In Bicycle advocacy on February 12, 2010 at 10:34 am

Streetfilms has put together a clip on how to cross railroad tracks on a bike, using Seattle’s “Missing Link” as an example. I wish I could say it does the trick, but in reality it feeds a lot of misguided mythologies about cycling. Ultimately, it says railroad tracks are something to be feared, and that somehow they’re really really hard to get across, and that the solution to any challenge involving RR tracks is to paint hugeass arrows and figurines scaring cyclists into BEING CAREFUL BECAUSE YOU’RE GOING TO CRASH! Which essentially contributes to the greater public perception that cycling is dangerous and should simply be avoided.

The teaser to the clip says crashing on RR tracks is “something I’ve seen even the most experienced cyclist do.” Really? I’ve been riding all my life and have never crashed on RR tracks. I’ve never been in a group of riders, experienced or otherwise, where a rider has crashed on RR tracks. I’ve never seen or been around a cyclist who blah blah blah. I’ve been told many times to be careful of RR tracks, and have wound up wondering why. As a kid I didn’t get the memo, and as an adult it’s never been a problem. I’m not saying crashes don’t happen, but I am saying this: In the pantheon of dangerous obstacles and momentous challenges facing a cyclist on an everyday basis in urban settings, RR tracks are way way down the list.

Now the accident data does indicate that the Missing Link tracks are problematic. And anyone, even a cyclist (we are sentient, despite the implications of condescending videos and traffic signs), can see that there’s a nasty angle to the crossing. But the solution isn’t cartoon characters on pavement and signs. The solution is to DO SOMETHING about the Missing Link. To its everlasting credit, Cascade Bicycle Club of Seattle has been pushing a fix here for years. And the city of Seattle has a project ready to go. Only litigation by selfish businesses and corporations has blocked the link from becoming “unmissing.” (None of which Streetfilms mentions.)
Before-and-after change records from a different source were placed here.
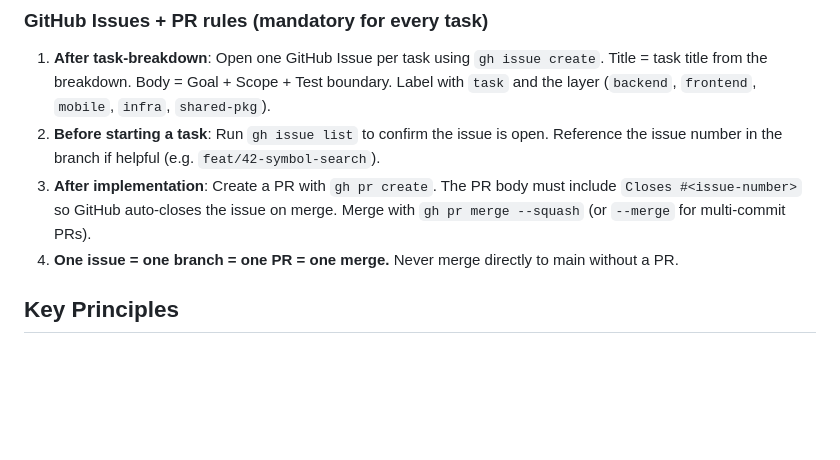
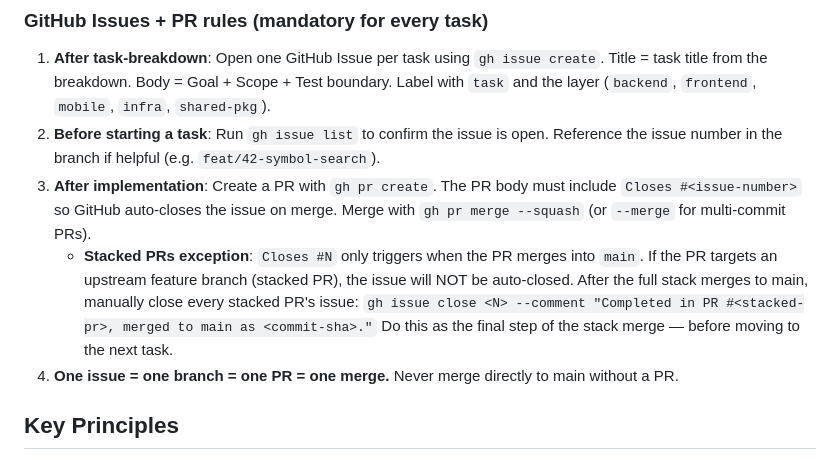
Before and after one commit to toruiwasa/pulseticker, a Markdown page: CLAUDE.md, the part around the change. Drawn GitHub-style; blank space fills up the shorter version.

Commit message:
docs(claude): document stacked PR issue auto-close exception
GitHub only auto-closes issues when a PR merges into main.
Stacked PRs targeting upstream branches bypass the keyword processor,
leaving issues open after the stack ships. Added explicit manual
close step to the GitHub Issues + PR rules.

Co-Authored-By: Claude Sonnet 4.6 <noreply@anthropic.com>

```diff
--- a/CLAUDE.md
+++ b/CLAUDE.md
@@ -52,6 +52,7 @@ The plan file is a **record of agreed decisions**, not a draft to iterate on.
 1. **After task-breakdown**: Open one GitHub Issue per task using `gh issue create`. Title = task title from the breakdown. Body = Goal + Scope + Test boundary. Label with `task` and the layer (`backend`, `frontend`, `mobile`, `infra`, `shared-pkg`).
 2. **Before starting a task**: Run `gh issue list` to confirm the issue is open. Reference the issue number in the branch if helpful (e.g. `feat/42-symbol-search`).
 3. **After implementation**: Create a PR with `gh pr create`. The PR body must include `Closes #<issue-number>` so GitHub auto-closes the issue on merge. Merge with `gh pr merge --squash` (or `--merge` for multi-commit PRs).
+   - **Stacked PRs exception**: `Closes #N` only triggers when the PR merges into `main`. If the PR targets an upstream feature branch (stacked PR), the issue will NOT be auto-closed. After the full stack merges to main, manually close every stacked PR's issue: `gh issue close <N> --comment "Completed in PR #<stacked-pr>, merged to main as <commit-sha>."` Do this as the final step of the stack merge — before moving to the next task.
 4. **One issue = one branch = one PR = one merge.** Never merge directly to main without a PR.
 
 ## Key Principles
```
I don’t mean to pick on Streetfilms here. They obviously meant well. But the road to perdition is paved with good intentions — not RR tracks. If Streetfilms wanted to show a real problem area, it could do a clip on a true nightmare: Westlake Avenue, where bikes not only have to ride parallel to streetcar tracks, but where there are sections of pavement lacking even clearance for bikes from the streetcar and/or traffic. Even there, though, the issue isn’t an inherent catastrophic nature of RR tracks. It’s piss-poor planning that never even considered bikes in the transportation matrix.

Otherwise our hope is that next time Streetfilms will try to pick a subject that doesn’t make cyclists seem like brain-damaged children who have to quake in their pedals every time they see two strips of iron supported by wooden planks.

  1. guess I’m not an “experienced” cyclist – I’ve never crashed on RR tracks

  2. I’ve gone down on railroad tracks and wet ones are incredibly slippery even crossing at a 90 degree angle. And to be fair the Street films does mention that the city is using paint until the funding comes through. Better good paint than nothing.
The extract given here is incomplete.